I actually preferred the Mafiosa, which had a lot going on but was all in perfect balance. Bitter radicchio leaves, sweet roasted peppers, salty gorgonzola, creamy mozzarella, a touch of acidity from balsamic and umami-packed sausage and pepperoni; no tastebud was left unturned. There was so much going on, and all of it so good that any micro-niggles about the cooking of the dough - a slow-rise yeasted affair of no little character - were easier to ignore than on the Margherita.
These fine pizzas were produced by owner Nicholas Thexton in an Acunto wood-fired oven imported from Naples, but Stable Hearth is no one-trick prancing pony. We had preceded our pizzas, as is often the done thing in the old country, with fried stuff.
Arancini were unusually good, for once tasting of more than just a good way to use up yesterday’s risotto. Steamy and oozy inside, they had tremendous flavour from pumpkin, sage and provolone cheese. Lovely potato croquettes had a bit of bonfire about them courtesy of some smoked scamorza cheese, and fried courgette flowers were great although would have been greater still if stuffed with something. I poke a blob of ricotta and a single anchovy into mine. You must come round sometime.
Modern pizza joints can tend towards the functional, but Stable Hearth has been refurbed with care and attention to detail.
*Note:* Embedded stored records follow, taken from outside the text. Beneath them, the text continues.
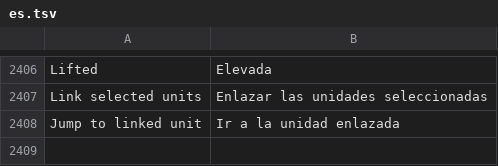
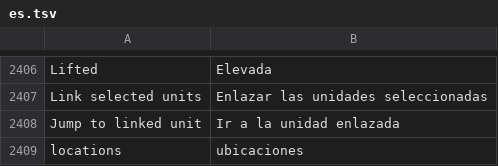
Before and after one commit to stardraft-editor/stardraft, a TSV file: apps/editor/res/lang/es.tsv, drawn as a sheet; only a part is shown, gaps mark what is left out; the diff names each change by its address in the sheet, - before the commit and + after, or states it on an @@ line.

```diff
--- a/apps/editor/res/lang/es.tsv
+++ b/apps/editor/res/lang/es.tsv
+row 2409: locations | ubicaciones
```
Also changed, not shown: apps/editor/res/lang/ko.tsv, apps/editor/res/lang/ru.tsv, 15 other files.
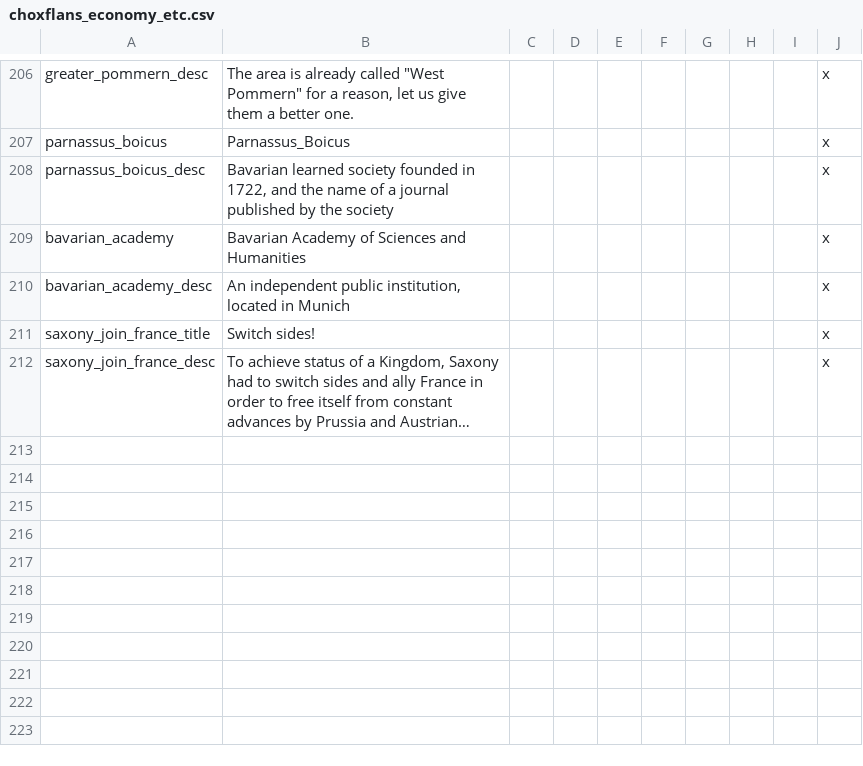
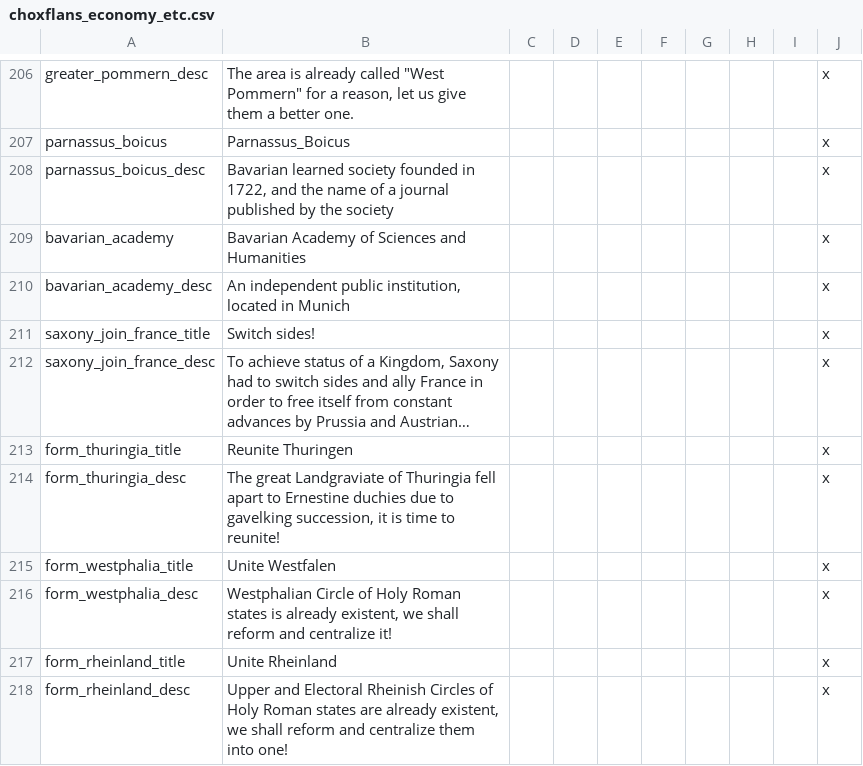
Before and after one commit to AoE-guys/AoE-SP-VERSION-DISCONTINUED-, a CSV file: AOE/localisation/choxflans_economy_etc.csv, drawn as a sheet; only a part is shown, gaps mark what is left out; long unchanged cells end in …; the diff names each change by its address in the sheet, - before the commit and + after, or states it on an @@ line.

```diff
--- a/AOE/localisation/choxflans_economy_etc.csv
+++ b/AOE/localisation/choxflans_economy_etc.csv
+row 213: form_thuringia_title | Reunite Thuringen |  |  |  |  |  |  |  | x
+row 214: form_thuringia_desc | The great Landgraviate of Thuringia fell apart to Ernestine duchies due to gavelking succession, it is time to reunite! |  |  |  |  |  |  |  | x
+row 215: form_westphalia_title | Unite Westfalen |  |  |  |  |  |  |  | x
+row 216: form_westphalia_desc | Westphalian Circle of Holy Roman states is already existent, we shall reform and centralize it! |  |  |  |  |  |  |  | x
+row 217: form_rheinland_title | Unite Rheinland |  |  |  |  |  |  |  | x
+row 218: form_rheinland_desc | Upper and Electoral Rheinish Circles of Holy Roman states are already existent, we shall reform and centralize them into one! |  |  |  |  |  |  |  | x
```
Also changed, not shown: 59 other files.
Soft tones of paint, bare wood tables, loads of natural light and smart prints depicting various Italian cities, all set to a soundtrack featuring The Bees and Jean Marc-Challe.
Staff - one of whom we recognised from a previous meal at the sadly defunct Truffle restaurant - were so full of warmth and genuine friendliness that I felt like a terrible human for not being able to tip via the card machine.
But I’ll be back, with cash, to salve my conscience. Not least because the cakes we had boxed up to take home were a bit on the special side.
A blood orange and polenta creation was rather pleasant, but their coffee cake was a total riot of squidgy bittersweet joy, like a double-layered sandwich of superlative brownie and icing. They have a fine list of Italian wines that deserves more attention than I was able to give, although a glass of Montepulciano Caldera was nice enough.
I should also mention their salads, which were thoughtfully put together and dressed. Especially enjoyable was the Campania, featuring a whole blob of the richest, creamiest buffalo mozzarella you can imagine.
Darlington has one of this country’s truly great restaurants on its outskirts (The Raby Hunt), but a chap can’t eat tasting menus every day. Some days are for pizza.
I had meant to visit Stable Hearth while it was garnering appreciative whispers at its previous incarnation in Gainford (thanks to regular reader Ruth Williams for the suggestion), but it never happened and they made the move into Darlington towards the end of last year. Like any restaurant refurb, I’m sure it was a trying time and a labour of love, but the effort was worth it. This is a little beauty of a place, run by people who really seem to care and know about what they’re doing, and who deserve our custom. Highly recommended.